“Earlier this year, the Los Angeles Police Department and Los Angeles County Sheriff’s Department [not shown] refused to release data about what license plates police cameras had captured on the grounds that every single car seen is under investigation. All of them. And a judge bought that argument,” reason.com‘s J.D. Tuccille writes. “Now, the Electronic Frontier Foundation and the ACLU of Southern California are looking to the California Court of Appeals for a dose of sanity (yes, that strikes me as a Hail Mary pass, too) and a ruling that the public has a right to know how many people’s movements are being monitored by the police, whether deliberately or through incidental data gathering.” TTAG Reader JB makes a good point about that . . .

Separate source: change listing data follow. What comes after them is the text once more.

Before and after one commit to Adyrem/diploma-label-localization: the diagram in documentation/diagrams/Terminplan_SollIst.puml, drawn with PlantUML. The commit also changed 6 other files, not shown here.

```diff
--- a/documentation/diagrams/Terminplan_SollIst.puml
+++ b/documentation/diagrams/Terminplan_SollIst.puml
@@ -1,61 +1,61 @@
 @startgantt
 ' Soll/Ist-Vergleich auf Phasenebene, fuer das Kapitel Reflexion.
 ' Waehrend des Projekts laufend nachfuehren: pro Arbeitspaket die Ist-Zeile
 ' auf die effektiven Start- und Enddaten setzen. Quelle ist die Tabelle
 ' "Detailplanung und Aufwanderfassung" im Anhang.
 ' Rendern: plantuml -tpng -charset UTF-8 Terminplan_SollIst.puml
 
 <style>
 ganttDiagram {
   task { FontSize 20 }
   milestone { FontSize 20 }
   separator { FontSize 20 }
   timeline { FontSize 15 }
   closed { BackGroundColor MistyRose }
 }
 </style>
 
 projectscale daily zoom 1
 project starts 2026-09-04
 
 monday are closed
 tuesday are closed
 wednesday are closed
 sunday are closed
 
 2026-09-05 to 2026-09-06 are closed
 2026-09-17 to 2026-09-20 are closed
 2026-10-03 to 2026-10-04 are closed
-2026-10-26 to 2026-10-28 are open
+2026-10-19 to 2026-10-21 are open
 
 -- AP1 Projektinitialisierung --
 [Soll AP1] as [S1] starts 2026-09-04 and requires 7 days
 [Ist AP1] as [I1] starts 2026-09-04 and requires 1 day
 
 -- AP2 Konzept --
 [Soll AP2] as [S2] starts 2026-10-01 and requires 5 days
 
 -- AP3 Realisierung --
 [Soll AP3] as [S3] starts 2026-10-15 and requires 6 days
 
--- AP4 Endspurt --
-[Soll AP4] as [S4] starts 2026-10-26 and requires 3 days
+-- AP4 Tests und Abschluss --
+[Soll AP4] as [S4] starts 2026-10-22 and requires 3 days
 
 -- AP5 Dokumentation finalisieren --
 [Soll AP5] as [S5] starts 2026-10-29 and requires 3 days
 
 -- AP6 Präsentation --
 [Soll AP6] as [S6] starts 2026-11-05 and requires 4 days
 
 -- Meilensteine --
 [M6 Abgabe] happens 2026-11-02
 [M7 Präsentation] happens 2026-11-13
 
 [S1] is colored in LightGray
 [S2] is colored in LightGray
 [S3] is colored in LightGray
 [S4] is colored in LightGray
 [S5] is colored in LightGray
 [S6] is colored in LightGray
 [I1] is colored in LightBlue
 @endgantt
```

Just wait until all guns are required to be SMART guns, and all guns are under investigation at all times . . .
I nearly drove off the road when a friend of mine suggested that it would be a great thing if every gun could be tracked in real time, using GPS chips. “That way could see a pattern of dots converging on a school or bank, etc. and either deactivate the gun or send police units just in case.” The guy works for a Fortune 500 company and is a graduate of one of the “top” universities in the South.
Coming soon to a California near you?